Finland is constantly moving towards educational innovation, and there is a strong emphasis on skills-based learning. The following is a list of cross-curricular competencies taught across the board: thinking skills, cultural knowledge, everyday life skills, multi-literacy skills, information/communication/technology literacy, entrepreneurial skills, and participation skills, which incorporate active citizenship and building a sustainable future.
There are no mandated standardized tests in Finland, apart from one exam at the end of students’ senior year in high school. There are no rankings, no comparisons or competition between students, schools or regions.
Finland’s schools are publicly funded. The people in the government agencies running them, from national officials to local authorities, are educators, not business people, military leaders, or career politicians. Every school has the same national goals and draws from the same pool of university-trained educators. The result is that a Finnish child has a good shot at getting the same quality education no matter whether he or she lives in a rural village or a university town.

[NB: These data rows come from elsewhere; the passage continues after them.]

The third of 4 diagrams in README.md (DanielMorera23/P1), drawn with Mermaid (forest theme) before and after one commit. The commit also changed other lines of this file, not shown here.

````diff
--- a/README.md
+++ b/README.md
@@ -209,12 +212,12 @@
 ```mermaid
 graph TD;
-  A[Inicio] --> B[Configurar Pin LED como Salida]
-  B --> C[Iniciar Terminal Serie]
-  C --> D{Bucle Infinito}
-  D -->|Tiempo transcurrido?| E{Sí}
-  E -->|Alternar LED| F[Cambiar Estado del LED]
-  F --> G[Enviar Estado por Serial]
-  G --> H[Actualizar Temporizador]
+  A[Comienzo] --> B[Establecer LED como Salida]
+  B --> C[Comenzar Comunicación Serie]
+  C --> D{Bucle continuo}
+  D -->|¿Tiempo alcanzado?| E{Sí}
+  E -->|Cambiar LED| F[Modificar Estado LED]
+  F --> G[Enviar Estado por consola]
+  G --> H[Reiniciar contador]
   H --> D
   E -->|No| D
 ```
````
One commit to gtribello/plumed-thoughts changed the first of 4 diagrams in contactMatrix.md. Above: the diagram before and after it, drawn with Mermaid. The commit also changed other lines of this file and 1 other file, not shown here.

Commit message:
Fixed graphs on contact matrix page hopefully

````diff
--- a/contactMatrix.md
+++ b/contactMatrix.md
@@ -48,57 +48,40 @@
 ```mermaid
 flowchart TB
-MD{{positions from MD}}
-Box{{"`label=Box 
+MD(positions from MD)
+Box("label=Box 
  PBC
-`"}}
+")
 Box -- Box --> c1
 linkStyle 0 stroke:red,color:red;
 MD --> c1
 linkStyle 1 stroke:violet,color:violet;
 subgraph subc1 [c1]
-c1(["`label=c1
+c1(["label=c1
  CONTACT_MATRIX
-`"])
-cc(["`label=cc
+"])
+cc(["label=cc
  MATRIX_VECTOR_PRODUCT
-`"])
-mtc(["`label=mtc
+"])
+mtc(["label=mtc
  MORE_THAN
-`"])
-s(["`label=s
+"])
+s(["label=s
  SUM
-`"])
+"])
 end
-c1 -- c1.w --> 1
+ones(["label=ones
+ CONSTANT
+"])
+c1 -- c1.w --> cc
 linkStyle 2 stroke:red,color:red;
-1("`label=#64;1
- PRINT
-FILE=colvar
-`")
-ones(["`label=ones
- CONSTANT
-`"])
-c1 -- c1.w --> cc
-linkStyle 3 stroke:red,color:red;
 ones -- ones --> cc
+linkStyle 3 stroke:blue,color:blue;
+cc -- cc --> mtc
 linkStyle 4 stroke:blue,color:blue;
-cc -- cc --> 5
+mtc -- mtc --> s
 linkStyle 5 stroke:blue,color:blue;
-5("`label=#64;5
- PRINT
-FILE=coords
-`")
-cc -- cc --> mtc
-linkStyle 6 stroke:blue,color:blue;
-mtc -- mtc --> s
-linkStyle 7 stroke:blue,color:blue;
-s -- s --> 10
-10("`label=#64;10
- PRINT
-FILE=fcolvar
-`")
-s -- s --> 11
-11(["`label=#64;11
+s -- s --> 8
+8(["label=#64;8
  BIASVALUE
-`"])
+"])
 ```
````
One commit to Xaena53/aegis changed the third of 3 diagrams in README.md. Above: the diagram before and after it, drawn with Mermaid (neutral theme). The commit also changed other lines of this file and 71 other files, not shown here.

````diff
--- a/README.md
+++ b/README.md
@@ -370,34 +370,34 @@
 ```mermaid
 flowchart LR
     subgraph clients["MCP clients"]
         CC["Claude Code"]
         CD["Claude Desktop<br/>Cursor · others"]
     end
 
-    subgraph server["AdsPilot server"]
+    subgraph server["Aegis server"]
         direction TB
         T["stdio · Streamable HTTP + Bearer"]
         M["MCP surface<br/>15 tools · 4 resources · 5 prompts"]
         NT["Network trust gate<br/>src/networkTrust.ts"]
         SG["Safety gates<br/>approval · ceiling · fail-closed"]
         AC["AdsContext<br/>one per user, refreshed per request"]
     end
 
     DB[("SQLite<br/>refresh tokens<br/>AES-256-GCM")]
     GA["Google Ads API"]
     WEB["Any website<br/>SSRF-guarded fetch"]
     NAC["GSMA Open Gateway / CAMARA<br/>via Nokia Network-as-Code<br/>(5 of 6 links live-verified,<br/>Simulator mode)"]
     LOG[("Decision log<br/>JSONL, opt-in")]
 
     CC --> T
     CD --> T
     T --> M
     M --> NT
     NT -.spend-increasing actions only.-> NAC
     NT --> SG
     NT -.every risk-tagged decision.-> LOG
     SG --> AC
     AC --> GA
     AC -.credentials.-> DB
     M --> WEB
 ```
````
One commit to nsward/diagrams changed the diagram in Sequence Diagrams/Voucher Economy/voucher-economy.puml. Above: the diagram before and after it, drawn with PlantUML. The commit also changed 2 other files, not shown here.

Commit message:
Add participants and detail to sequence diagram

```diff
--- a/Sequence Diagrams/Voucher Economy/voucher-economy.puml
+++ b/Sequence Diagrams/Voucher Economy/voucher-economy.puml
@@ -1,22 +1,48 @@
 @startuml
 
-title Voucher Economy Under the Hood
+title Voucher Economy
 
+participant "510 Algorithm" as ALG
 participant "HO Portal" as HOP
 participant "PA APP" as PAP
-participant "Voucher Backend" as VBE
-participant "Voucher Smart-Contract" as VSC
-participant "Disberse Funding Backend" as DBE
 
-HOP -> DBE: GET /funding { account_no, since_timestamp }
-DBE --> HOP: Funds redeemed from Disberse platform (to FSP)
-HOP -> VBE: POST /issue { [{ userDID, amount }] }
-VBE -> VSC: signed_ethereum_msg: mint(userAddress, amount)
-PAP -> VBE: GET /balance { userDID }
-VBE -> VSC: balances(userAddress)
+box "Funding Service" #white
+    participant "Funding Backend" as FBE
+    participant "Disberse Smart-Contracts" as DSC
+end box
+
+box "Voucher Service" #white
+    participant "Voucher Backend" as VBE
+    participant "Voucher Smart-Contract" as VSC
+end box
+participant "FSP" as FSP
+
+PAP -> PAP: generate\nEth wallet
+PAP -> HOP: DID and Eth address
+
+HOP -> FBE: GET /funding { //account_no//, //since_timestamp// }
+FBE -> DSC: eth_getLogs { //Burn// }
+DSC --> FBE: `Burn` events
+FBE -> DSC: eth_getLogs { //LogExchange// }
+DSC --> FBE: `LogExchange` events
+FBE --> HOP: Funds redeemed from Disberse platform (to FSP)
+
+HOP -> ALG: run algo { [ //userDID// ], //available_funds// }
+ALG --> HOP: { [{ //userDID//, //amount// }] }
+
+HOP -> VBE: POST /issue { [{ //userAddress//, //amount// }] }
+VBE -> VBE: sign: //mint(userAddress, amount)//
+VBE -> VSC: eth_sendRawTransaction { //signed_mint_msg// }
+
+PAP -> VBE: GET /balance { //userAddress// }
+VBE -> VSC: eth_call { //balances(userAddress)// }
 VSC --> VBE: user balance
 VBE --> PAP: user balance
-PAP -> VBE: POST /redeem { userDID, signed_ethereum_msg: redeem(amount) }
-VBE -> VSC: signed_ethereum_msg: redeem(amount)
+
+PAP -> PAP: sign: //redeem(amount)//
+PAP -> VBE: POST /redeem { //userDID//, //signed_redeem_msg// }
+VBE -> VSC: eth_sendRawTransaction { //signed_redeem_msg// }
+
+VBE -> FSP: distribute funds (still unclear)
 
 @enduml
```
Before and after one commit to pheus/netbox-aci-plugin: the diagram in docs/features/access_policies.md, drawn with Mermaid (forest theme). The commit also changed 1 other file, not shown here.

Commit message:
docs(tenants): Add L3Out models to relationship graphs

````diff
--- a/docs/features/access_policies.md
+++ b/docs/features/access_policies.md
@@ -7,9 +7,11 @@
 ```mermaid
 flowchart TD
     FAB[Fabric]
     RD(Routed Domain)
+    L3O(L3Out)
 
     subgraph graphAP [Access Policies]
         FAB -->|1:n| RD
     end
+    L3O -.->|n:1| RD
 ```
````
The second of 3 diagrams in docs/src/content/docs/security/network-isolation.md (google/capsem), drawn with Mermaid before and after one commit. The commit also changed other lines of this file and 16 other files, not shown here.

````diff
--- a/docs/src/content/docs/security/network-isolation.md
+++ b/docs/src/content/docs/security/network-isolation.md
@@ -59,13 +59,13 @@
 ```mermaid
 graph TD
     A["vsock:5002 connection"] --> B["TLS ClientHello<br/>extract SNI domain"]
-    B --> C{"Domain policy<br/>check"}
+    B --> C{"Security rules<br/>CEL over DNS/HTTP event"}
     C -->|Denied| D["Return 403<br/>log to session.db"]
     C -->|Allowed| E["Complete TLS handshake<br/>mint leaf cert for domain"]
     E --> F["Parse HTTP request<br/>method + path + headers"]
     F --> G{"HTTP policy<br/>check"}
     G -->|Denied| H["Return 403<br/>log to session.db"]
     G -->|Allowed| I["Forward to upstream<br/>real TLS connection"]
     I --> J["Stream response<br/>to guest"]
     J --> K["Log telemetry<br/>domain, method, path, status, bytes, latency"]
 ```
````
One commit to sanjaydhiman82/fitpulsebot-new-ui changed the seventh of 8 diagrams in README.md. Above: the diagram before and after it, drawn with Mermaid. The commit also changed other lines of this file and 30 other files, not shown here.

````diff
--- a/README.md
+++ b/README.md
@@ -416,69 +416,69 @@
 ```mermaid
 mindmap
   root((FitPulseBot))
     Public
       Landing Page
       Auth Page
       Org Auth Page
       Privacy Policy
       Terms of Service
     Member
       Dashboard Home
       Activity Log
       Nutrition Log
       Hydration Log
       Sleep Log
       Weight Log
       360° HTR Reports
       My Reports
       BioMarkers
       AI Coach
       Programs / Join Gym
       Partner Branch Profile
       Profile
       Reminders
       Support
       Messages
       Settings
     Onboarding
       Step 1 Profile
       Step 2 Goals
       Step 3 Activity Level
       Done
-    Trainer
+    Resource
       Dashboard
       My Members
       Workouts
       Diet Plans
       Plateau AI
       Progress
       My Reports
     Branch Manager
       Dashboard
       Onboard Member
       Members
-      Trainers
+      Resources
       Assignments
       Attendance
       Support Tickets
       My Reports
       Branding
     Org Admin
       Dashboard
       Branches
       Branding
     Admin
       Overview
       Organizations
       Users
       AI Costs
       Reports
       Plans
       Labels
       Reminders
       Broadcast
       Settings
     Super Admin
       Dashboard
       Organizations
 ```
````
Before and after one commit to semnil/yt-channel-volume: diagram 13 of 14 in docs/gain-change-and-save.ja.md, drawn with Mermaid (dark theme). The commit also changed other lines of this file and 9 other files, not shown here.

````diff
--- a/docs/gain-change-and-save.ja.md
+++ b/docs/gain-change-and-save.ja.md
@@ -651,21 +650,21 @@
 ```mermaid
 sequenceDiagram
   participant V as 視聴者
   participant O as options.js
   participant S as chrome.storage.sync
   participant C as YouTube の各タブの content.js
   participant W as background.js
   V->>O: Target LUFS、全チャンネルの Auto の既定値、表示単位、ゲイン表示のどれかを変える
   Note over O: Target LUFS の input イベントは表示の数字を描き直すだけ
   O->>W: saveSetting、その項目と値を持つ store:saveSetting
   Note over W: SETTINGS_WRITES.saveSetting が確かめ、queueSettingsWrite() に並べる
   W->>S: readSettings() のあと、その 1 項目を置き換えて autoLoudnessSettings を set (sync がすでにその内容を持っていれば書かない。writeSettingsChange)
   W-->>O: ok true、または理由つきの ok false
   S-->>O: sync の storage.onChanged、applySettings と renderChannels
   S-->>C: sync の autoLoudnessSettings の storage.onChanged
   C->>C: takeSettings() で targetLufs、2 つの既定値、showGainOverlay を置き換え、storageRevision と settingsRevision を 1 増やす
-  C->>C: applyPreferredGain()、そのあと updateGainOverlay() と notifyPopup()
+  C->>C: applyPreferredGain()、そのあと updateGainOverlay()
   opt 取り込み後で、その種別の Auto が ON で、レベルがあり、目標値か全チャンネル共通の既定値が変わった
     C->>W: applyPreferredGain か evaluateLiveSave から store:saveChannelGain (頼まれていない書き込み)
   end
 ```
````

The differences between weakest and strongest students are the smallest in the world, according to the most recent survey by the Organization for Economic Co-operation and Development (OECD).
“Equality is the most important word in Finnish education. All political parties on the right and left agree on this,” said Olli Luukkainen, president of Finland’s powerful teacher’s union.
Teachers in Finland spend fewer hours at school each day and spend less time in classrooms and use the extra time to build curriculums and assess their students. Children spend far more time playing outside, even in the depths of winter. Homework is minimal. Compulsory schooling does not begin until age 7.
The transformation of the Finns’ education system began some 40 years ago as the key propellent of the country’s economic recovery plan. Educators had little idea it was so successful until 2000, when the first results from the Program for International Student Assessment (PISA), a standardized test given to 15-year-olds in more than 40 global venues, revealed Finnish youth to be the best young readers in the world. Three years later, they led in math. By 2006, Finland was first out of 57 countries (and a few cities) in science. In the 2009 PISA scores released last year, the nation came in second in science, third in reading and sixth in math among nearly half a million students worldwide.
Reference: Smithsonian Magazine